→ EXERCISE BRIEF
Across the listing below, count the lines containing "login". Give nothing but the number.

- Opening Delimiter -

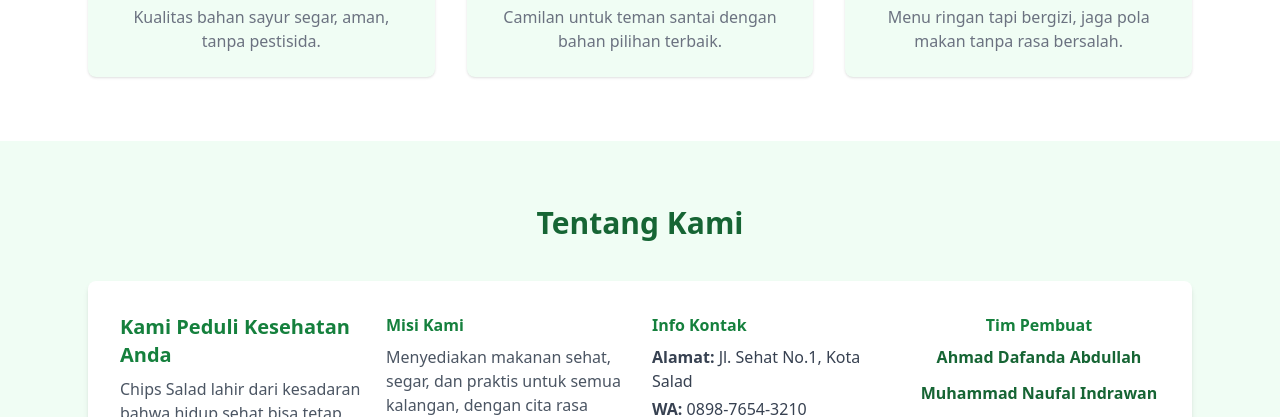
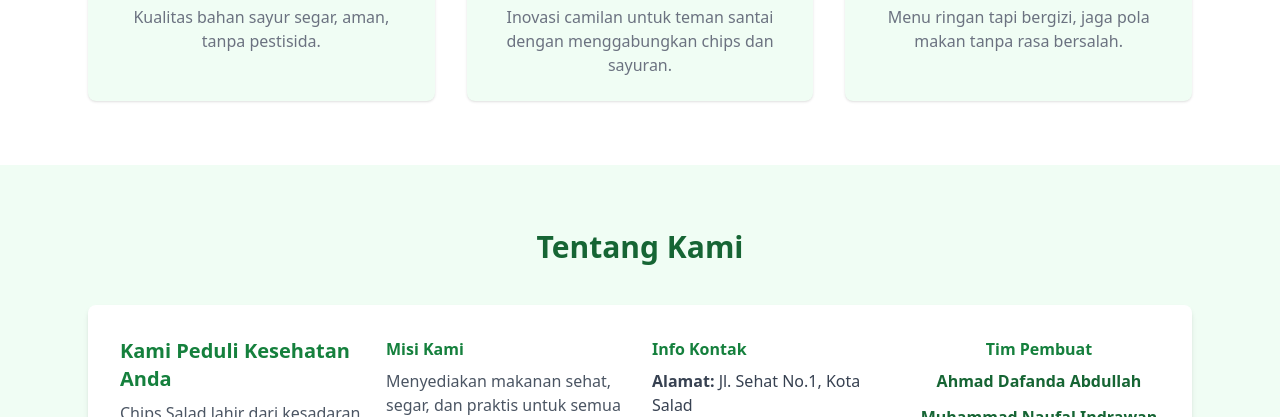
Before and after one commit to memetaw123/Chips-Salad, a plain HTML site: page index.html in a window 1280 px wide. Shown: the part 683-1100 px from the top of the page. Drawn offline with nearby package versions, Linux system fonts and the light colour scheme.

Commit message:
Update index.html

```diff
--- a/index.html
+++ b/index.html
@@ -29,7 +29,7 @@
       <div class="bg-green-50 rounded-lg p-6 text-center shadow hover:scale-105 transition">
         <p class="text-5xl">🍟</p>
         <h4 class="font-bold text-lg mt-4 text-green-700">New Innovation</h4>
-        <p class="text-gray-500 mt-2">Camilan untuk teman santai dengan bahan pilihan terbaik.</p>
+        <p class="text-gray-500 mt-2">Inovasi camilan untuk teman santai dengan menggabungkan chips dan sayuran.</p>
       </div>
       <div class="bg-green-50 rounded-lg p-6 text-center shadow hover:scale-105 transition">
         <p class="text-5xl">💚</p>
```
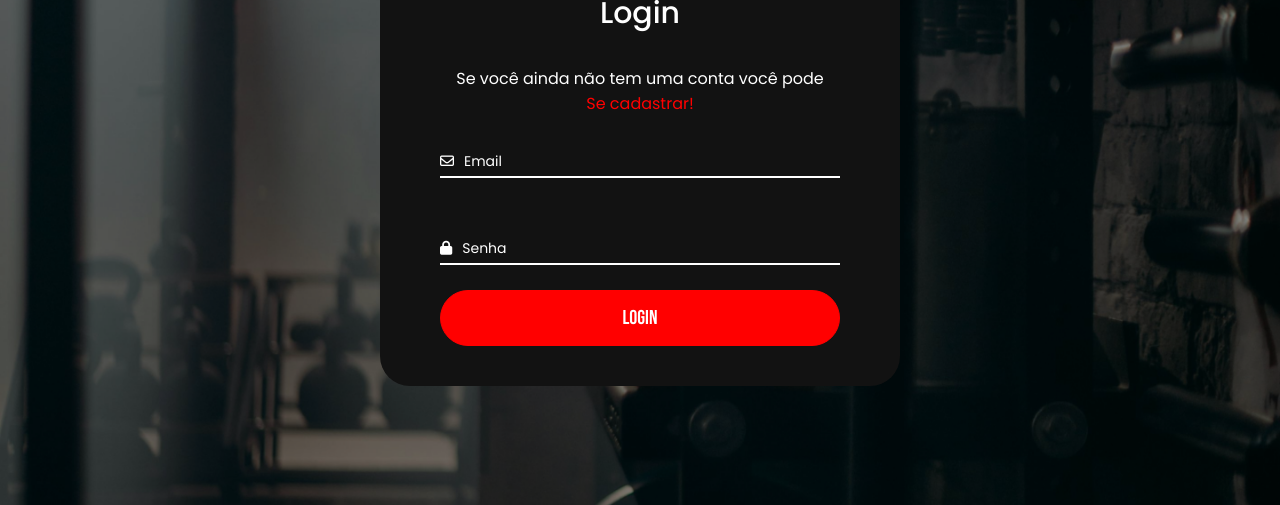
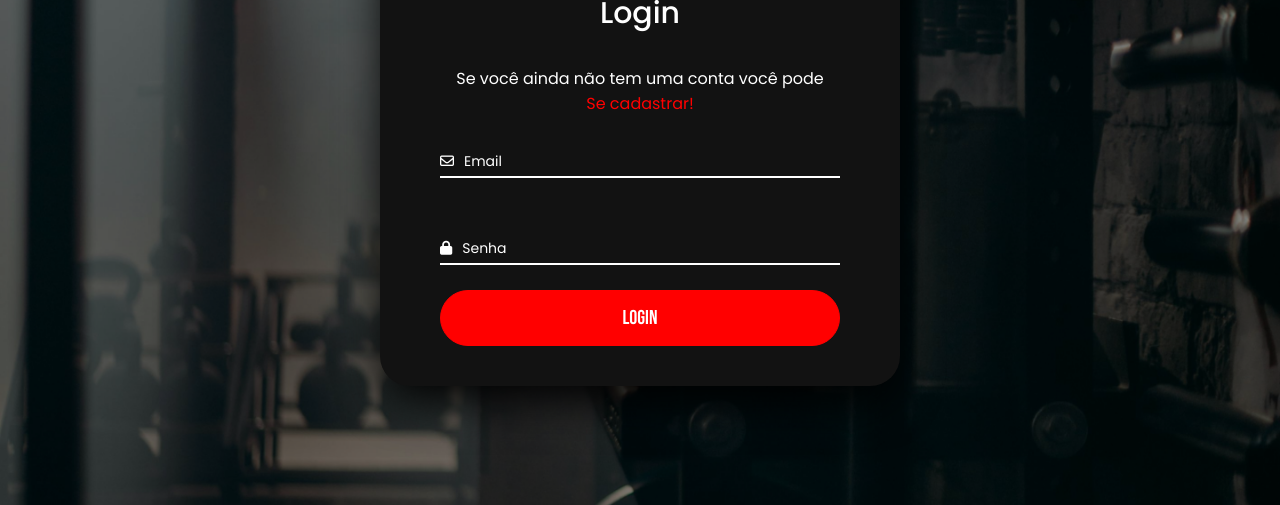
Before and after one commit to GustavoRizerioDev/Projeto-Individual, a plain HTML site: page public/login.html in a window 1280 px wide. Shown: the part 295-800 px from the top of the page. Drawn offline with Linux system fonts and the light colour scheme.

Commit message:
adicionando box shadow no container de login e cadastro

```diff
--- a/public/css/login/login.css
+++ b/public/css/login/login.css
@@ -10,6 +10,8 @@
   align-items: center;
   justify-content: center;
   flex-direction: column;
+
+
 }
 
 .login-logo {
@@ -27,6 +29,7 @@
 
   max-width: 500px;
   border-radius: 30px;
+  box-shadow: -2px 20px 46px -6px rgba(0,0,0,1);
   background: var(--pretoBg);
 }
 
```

- Closing Delimiter -

→ WRITTEN RESPONSE
5